With current local chit chat about a city councillor’s suggestion to bring back street cars in Windsor, I pondered (once again) how different things (read better) would be here if our city fathers had just left well enough alone.
Here are a couple of intriguing tales we ran in “The Walkerville Times” concerning our revolutionary but short-lived electric trolley cars (1886 – 1939) before they were deemed antiquated and unnecessary by the “progressive thinking” of our fearless leaders.
Born on the Trolley Car: Chalmers United Church
Walkerville early 1900s: a rapidly growing community increasing from about 1,000 to 3,000 in the first decade of this century. The establishment of the Ford Motor Company in 1904, together with other motor firms and diverse Walker business interests combined to bring about a remarkable population surge.

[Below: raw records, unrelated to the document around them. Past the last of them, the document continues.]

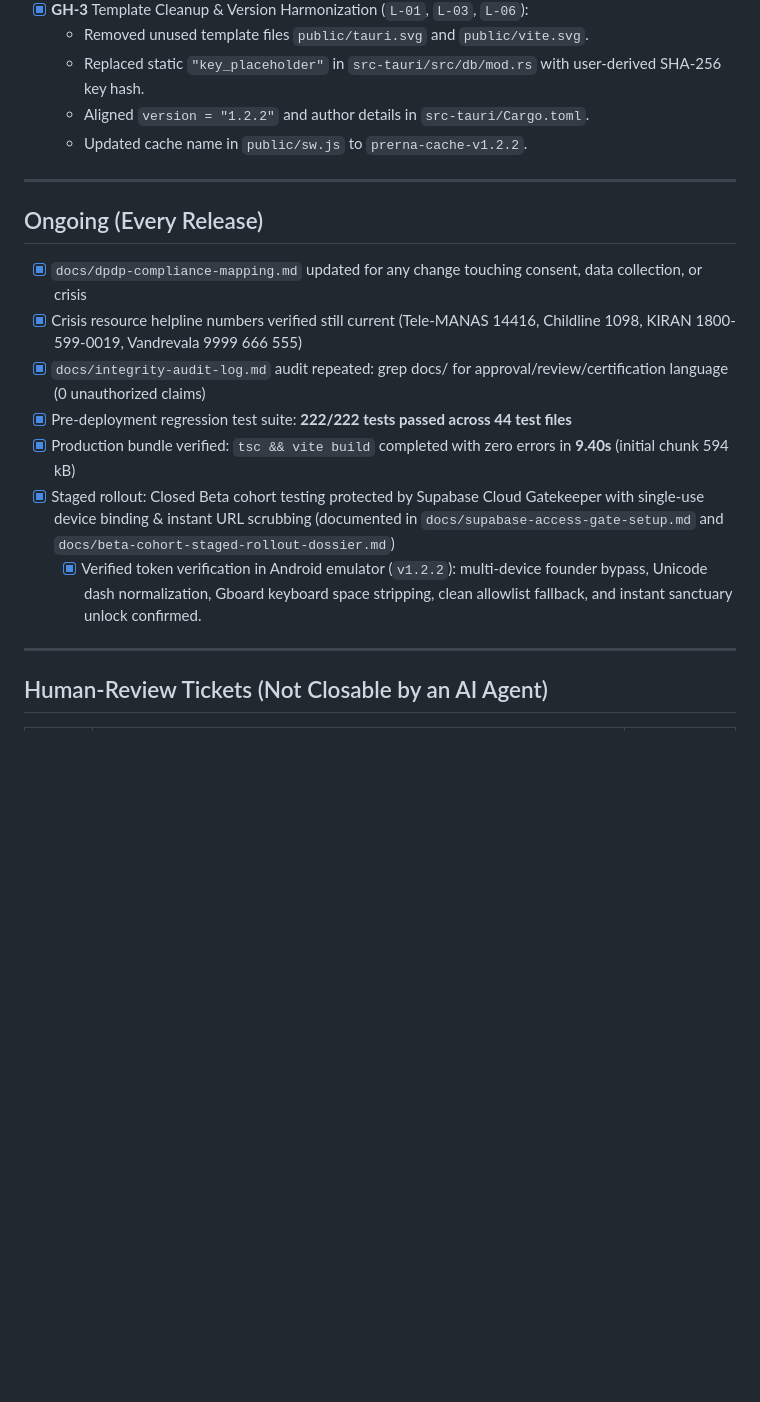
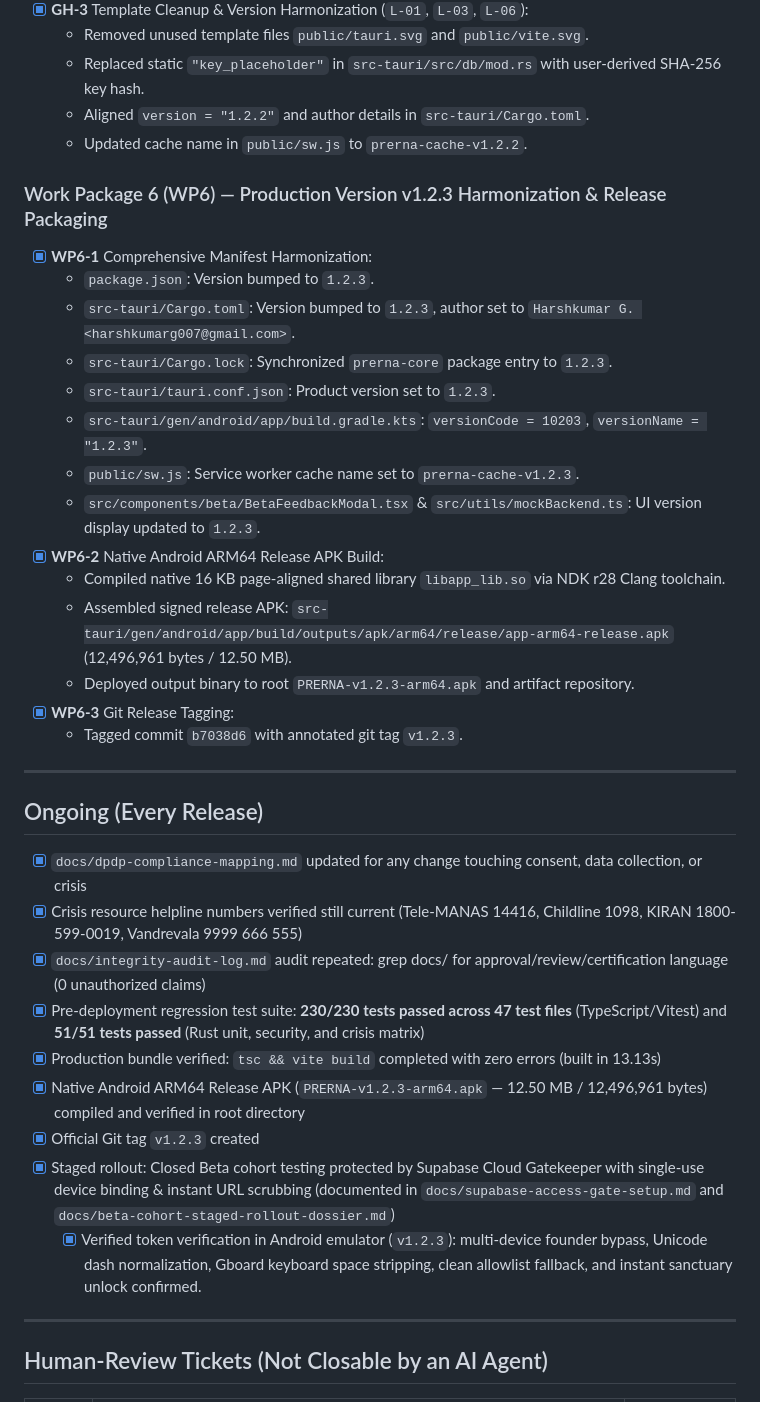
Before and after one commit to HarshkumarG007/PRERNA, a Markdown page: docs/task.md, the part around the change. Drawn GitHub-style; blank space fills up the shorter version.

Commit message:
docs(task): document v1.2.3 release, manifest harmonization, and APK packaging

```diff
--- a/docs/task.md
+++ b/docs/task.md
@@ -673,6 +673,22 @@
   - Aligned `version = "1.2.2"` and author details in `src-tauri/Cargo.toml`.
   - Updated cache name in `public/sw.js` to `prerna-cache-v1.2.2`.
 
+### Work Package 6 (WP6) — Production Version v1.2.3 Harmonization & Release Packaging
+- [x] **WP6-1** Comprehensive Manifest Harmonization:
+  - `package.json`: Version bumped to `1.2.3`.
+  - `src-tauri/Cargo.toml`: Version bumped to `1.2.3`, author set to `Harshkumar G. <harshkumarg007@gmail.com>`.
+  - `src-tauri/Cargo.lock`: Synchronized `prerna-core` package entry to `1.2.3`.
+  - `src-tauri/tauri.conf.json`: Product version set to `1.2.3`.
+  - `src-tauri/gen/android/app/build.gradle.kts`: `versionCode = 10203`, `versionName = "1.2.3"`.
+  - `public/sw.js`: Service worker cache name set to `prerna-cache-v1.2.3`.
+  - `src/components/beta/BetaFeedbackModal.tsx` & `src/utils/mockBackend.ts`: UI version display updated to `1.2.3`.
+- [x] **WP6-2** Native Android ARM64 Release APK Build:
+  - Compiled native 16 KB page-aligned shared library `libapp_lib.so` via NDK r28 Clang toolchain.
+  - Assembled signed release APK: `src-tauri/gen/android/app/build/outputs/apk/arm64/release/app-arm64-release.apk` (12,496,961 bytes / 12.50 MB).
+  - Deployed output binary to root `PRERNA-v1.2.3-arm64.apk` and artifact repository.
+- [x] **WP6-3** Git Release Tagging:
+  - Tagged commit `b7038d6` with annotated git tag `v1.2.3`.
+
 ---
 
 ## Ongoing (Every Release)
@@ -680,10 +696,12 @@
 - [x] `docs/dpdp-compliance-mapping.md` updated for any change touching consent, data collection, or crisis
 - [x] Crisis resource helpline numbers verified still current (Tele-MANAS 14416, Childline 1098, KIRAN 1800-599-0019, Vandrevala 9999 666 555)
 - [x] `docs/integrity-audit-log.md` audit repeated: grep docs/ for approval/review/certification language (0 unauthorized claims)
-- [x] Pre-deployment regression test suite: **222/222 tests passed across 44 test files**
-- [x] Production bundle verified: `tsc && vite build` completed with zero errors in **9.40s** (initial chunk 594 kB)
+- [x] Pre-deployment regression test suite: **230/230 tests passed across 47 test files** (TypeScript/Vitest) and **51/51 tests passed** (Rust unit, security, and crisis matrix)
+- [x] Production bundle verified: `tsc && vite build` completed with zero errors (built in 13.13s)
+- [x] Native Android ARM64 Release APK (`PRERNA-v1.2.3-arm64.apk` — 12.50 MB / 12,496,961 bytes) compiled and verified in root directory
+- [x] Official Git tag `v1.2.3` created
 - [x] Staged rollout: Closed Beta cohort testing protected by Supabase Cloud Gatekeeper with single-use device binding & instant URL scrubbing (documented in `docs/supabase-access-gate-setup.md` and `docs/beta-cohort-staged-rollout-dossier.md`)
-  - [x] Verified token verification in Android emulator (`v1.2.2`): multi-device founder bypass, Unicode dash normalization, Gboard keyboard space stripping, clean allowlist fallback, and instant sanctuary unlock confirmed.
+  - [x] Verified token verification in Android emulator (`v1.2.3`): multi-device founder bypass, Unicode dash normalization, Gboard keyboard space stripping, clean allowlist fallback, and instant sanctuary unlock confirmed.
 
 ---
 
```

The town was already served by two Protestant churches – Lincoln Road Methodist and St. Mary’s Anglican.
The large number of Scottish Presbyterians commuted to St. Andrew’s Church in Windsor by means of trolley car, which was becoming less adequate to transport the increasing numbers. Automobiles were not yet possessed by the ordinary family.
The chief subject of discussion on the trolley car while returning from St. Andrew’s was the inconvenience of the situation and the possibility of forming a local church. Steps were taken to establish a branch Sunday school in Walkerville in November, 1907. Meetings were held in Forester’s Hall on Chilver near Wyandotte [now all those neat shops, the Yoga Loft, etc.] under the superintendence of Mr. David Johnstone. The move justified itself by an increase of membership from a start of twenty to an attendance of ninety within three months.
In August, 1907, the building committee was organized consisting of Gordon M. McGregor (President of Ford Motor Company) Chairman, and [others]. They acted promptly and were able to report that the present site (north west corner of Windermere Rd. at Niagara) could be purchased for $800. … At the same meeting, it was decided that architects Williams Brothers and J. M. Watts be requested to submit plans for a building to cost between $10,000 and $15,000.
The official opening of the church took place on November 12, 1908, with Dr. G. M. Milligan preaching at both services. The Walkerville paper noted that the day was “bright and warm which made the event all the more auspicious and at both services the church was filled” and “the choir of ten male and ten female voices rendered most appropriately and pleasingly the song services”.
Rev. Peter Taylor was the first minister (March, 1909.) The congregation was made up of first and second generation Scottish, English and Irish immigrants. With the union of the Congregationalist, Methodist and Presbyterian churches in 1925, it became known as the “First Presbyterian United Church” and on its 15th anniversary in 1933, it became “Chalmers United Church.”
From the Chalmers United Church Golden Anniversary Booklet 1958. Read the full story here. (Chalmers closed in 2000 due to declining enrolment. It became a private dwelling for a few years and was then purchased and is now operated by “All Nations Full Gospel Church”.)
Avid “Walkerville Times” readers Bruce and Norah Long sent the adjacent photo of a trolley running along Devonshire Road, and story below to our paper about a dozen years ago when Bruce was 87.
“This little street car travelled through Walkerville. It was named the Turnerville Trolley after a popular newspaper comic. It only had four wheels and you could rock it.
For 6 cents you could take it from Devonshire and Wyandotte, along Wyandotte for two blocks to Monmouth, up Monmouth to Ottawa St. across to Walker then up to General Motors, then along Seminole where it reversed and retraced the route back to Devonshire. This was the transportation for all the Walkerville people who worked in all the factories and businesses along Walker Rd.
During the Second World War, the double tracks for the trolley along Monmouth were torn up and cut with an acetylene torch into 2 foot lengths. They were shipped to the Hamilton Iron and Steel plant for use in the war effort.”
We ran other stories about Windsor’s amazing transit system including “The Junction – Birthplace of Windsor’s and Area’s Transit System”.
Sigh. Once again I can only shake my head when I consider everything we once had and all that we have lost.